At one point in this film, I swear Nicolas Cage was attempting to channel Tony Clifton, the obnoxious lounge singer persona adopted by Andy Kaufman on occasion. This unofficial sequel to the 1992 Bad Lieutenant film is such a bizarre piece of cinema that lives somewhere between classic film noir and surrealist Lynch land. And there really is no other actor who could bring the right level of insanity to this role other than Cage. Even when its impossible for the audience not to react with laughter, Cage is going to keep pushing the boundaries of what we will tolerate.
The film begins in the aftermath of Hurricane Katrina, Terence McDonagh and his partner, Stevie Pruit find a prisoner in the jail with water up to his neck. Instead of rushing to help they place bets on how long it will take the man to drown. Eventually, McDonagh decides to jump in and help, however the water is to shallow and he injures his back. McDonagh is a scumbag. He has the officer running the evidence room sneaking a cocktail of drugs out for him, he stalks college aged kids leaving nightclubs to confiscate their drugs, he has a prostitute girlfriend he seems in no rush to help get out of the business, and he’s just an all around asshole. A crime scene is discovered where an entire family has been killed execution style. McDonagh begins to uncover that the father was dealing drugs on another man’s territory and attempts to solve the case using methods that pretty much violate every law on the books.
Director Herzog employs some awfully strange choices in making this film. McDonagh’s drug use causes him to have hallucinations that the audience gets to see. During surveillance on a suspect’s house he swears there are two iguanas on the table while the other officers simply give each other confused looks. Later, after a mobster is killed Cage tells the killer to shoot again because “his soul is still dancing”, reflected by a break dancer spinning in the middle of the room. There are other pieces of scenery that keep that wacked out feeling continuing through the film. Actors like Brad Dourif, Michael Shannon, and Fairuza Balk add that twisted atmosphere to every scene they are in.

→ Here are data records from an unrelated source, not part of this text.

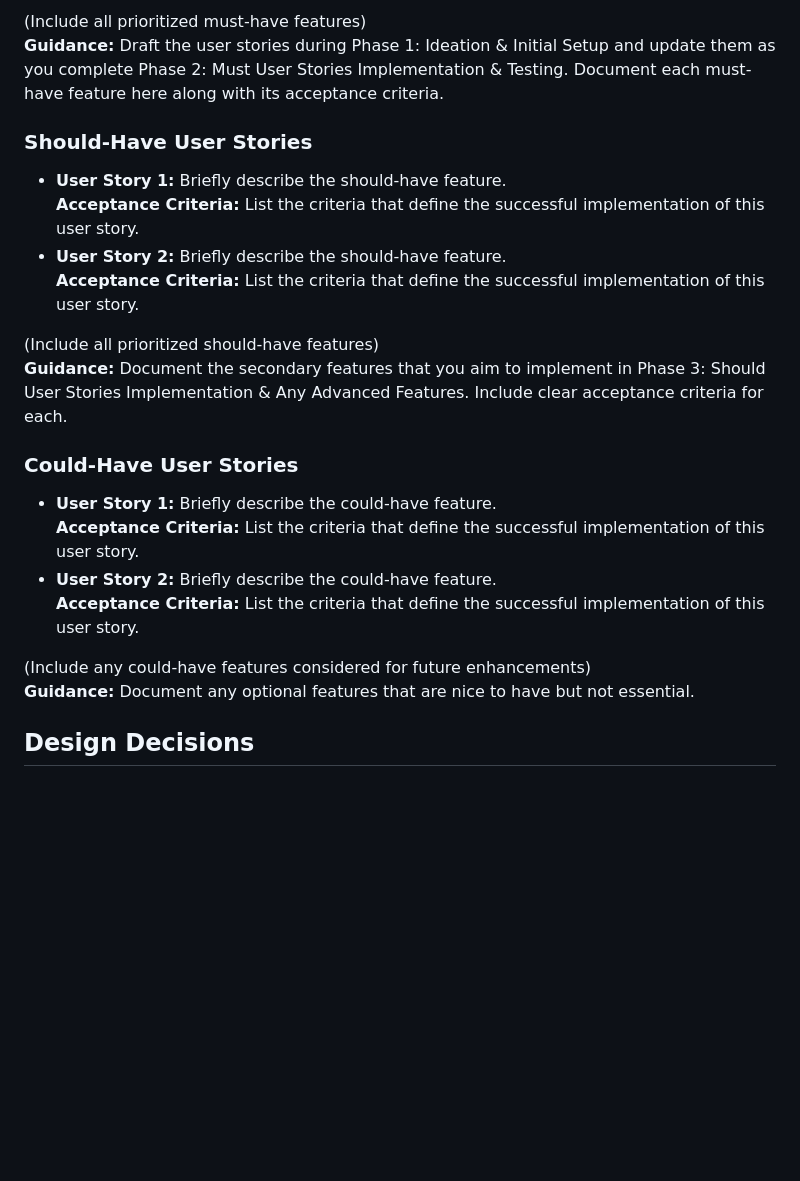
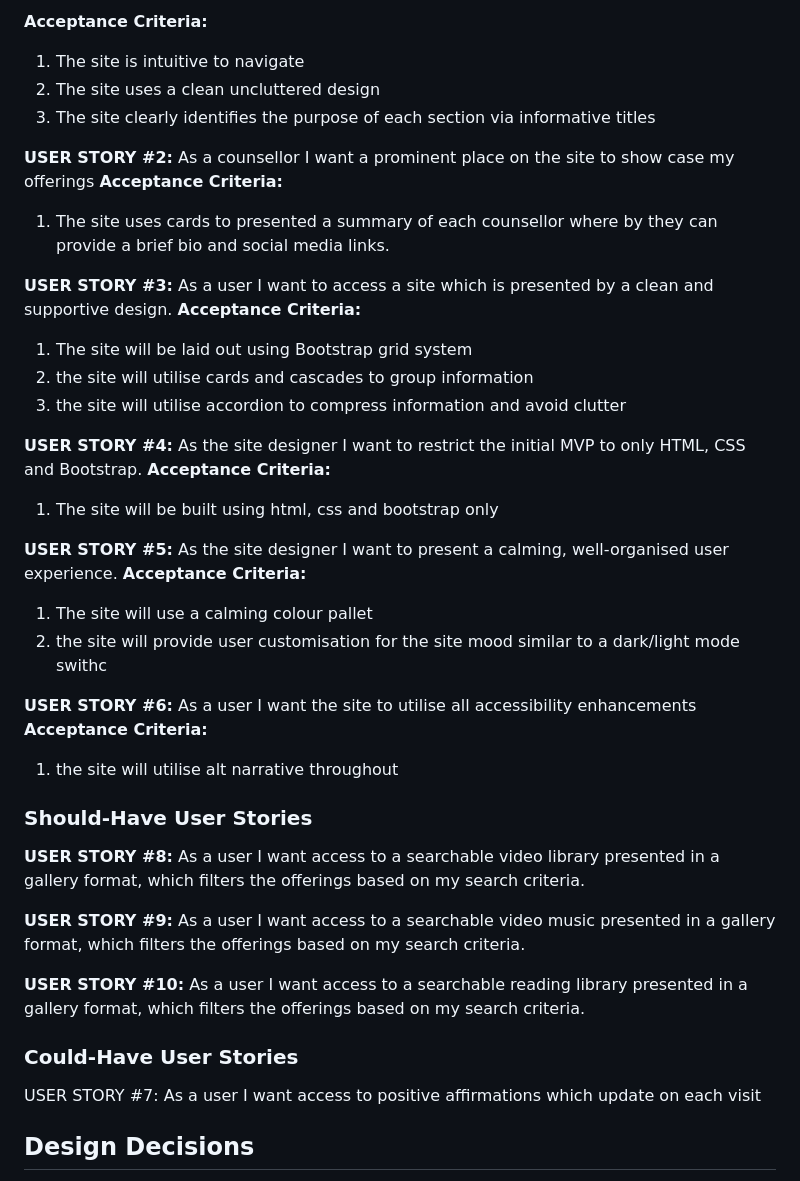
Before and after one commit to student0Zero/Individual-Formative-Assignment, a Markdown page: README.md, the part around the change printed below. GitHub-like rendering; blank space fills up the shorter version.

Commit message:
update initial readme content. add readme resource folder

```diff
--- a/README.md
+++ b/README.md
@@ -22,23 +50,40 @@ Identify the target audience for your website and explain why this audience will
 
-(Include all prioritized must-have features)
-**Guidance:** Draft the user stories during Phase 1: Ideation & Initial Setup and update them as you complete Phase 2: Must User Stories Implementation & Testing. Document each must-have feature here along with its acceptance criteria.
+**Acceptance Criteria:**
+1. The site is intuitive to navigate
+2. The site uses a clean uncluttered design
+3. The site clearly identifies the purpose of each section via informative titles
+
+**USER STORY #2:** As a counsellor I want a prominent place on the site to show case my offerings
+**Acceptance Criteria:**
+1. The site uses cards to presented a summary of each counsellor where by they can provide a brief bio and social media links.
+
+**USER STORY #3:** As a user I want to access a site which is presented by a clean and supportive design.
+**Acceptance Criteria:**
+1. The site will be laid out using Bootstrap grid system
+2. the site will utilise cards and cascades to group information
+3. the site will utilise accordion to compress information and avoid clutter
+
+**USER STORY #4:** As the site designer I want to restrict the initial MVP to only HTML, CSS and Bootstrap.
+**Acceptance Criteria:**
+1. The site will be built using html, css and bootstrap only
+
+**USER STORY #5:** As the site designer I want to present a calming, well-organised user experience.
+**Acceptance Criteria:**
+1. The site will use a calming colour pallet
+2. the site will provide user customisation for the site mood similar to a dark/light mode swithc
+
+**USER STORY #6:** As a user I want the site to utilise all accessibility enhancements
+**Acceptance Criteria:**
+1. the site will utilise alt narrative throughout
 
 ### Should-Have User Stories
-- **User Story 1:** Briefly describe the should-have feature.
-  **Acceptance Criteria:** List the criteria that define the successful implementation of this user story.
-- **User Story 2:** Briefly describe the should-have feature.
-  **Acceptance Criteria:** List the criteria that define the successful implementation of this user story.
+**USER STORY #8:** As a user I want access to a searchable video library presented in a gallery format, which filters the offerings based on my search criteria.
 
-(Include all prioritized should-have features)
-**Guidance:** Document the secondary features that you aim to implement in Phase 3: Should User Stories Implementation & Any Advanced Features. Include clear acceptance criteria for each.
+**USER STORY #9:** As a user I want access to a searchable video music presented in a gallery format, which filters the offerings based on my search criteria.
+
+**USER STORY #10:** As a user I want access to a searchable reading library presented in a gallery format, which filters the offerings based on my search criteria.
 
 ### Could-Have User Stories
-- **User Story 1:** Briefly describe the could-have feature.
-  **Acceptance Criteria:** List the criteria that define the successful implementation of this user story.
-- **User Story 2:** Briefly describe the could-have feature.
-  **Acceptance Criteria:** List the criteria that define the successful implementation of this user story.
-
-(Include any could-have features considered for future enhancements)
-**Guidance:** Document any optional features that are nice to have but not essential.
+USER STORY #7: As a user I want access to positive affirmations which update on each visit
 
 ## Design Decisions
```
Also changed, not shown: other parts of README.md (+56 -9 lines), ReadMe_Resources/Wireframe MVP-initial.png (added), 1 other file.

McDonagh is constantly on the go. There isn’t a single scene where we see him in his home, ready to fall asleep for the night. Instead he is always wheeling and dealing, playing one party against the other in incredibly flimsy ways that you know are going to catch up to him sooner or later. He owes thousands to bookie Dourif and tries dealing drugs out of the evidence room to pay it off, while trying to avoid the suspicion of his superiors. There really isn’t a film comparable to the insanity of this one and if you are a film lover like me, whom finds a sick enjoyment in Nicolas Cage’s frantic nature then you desperately need to pick this up.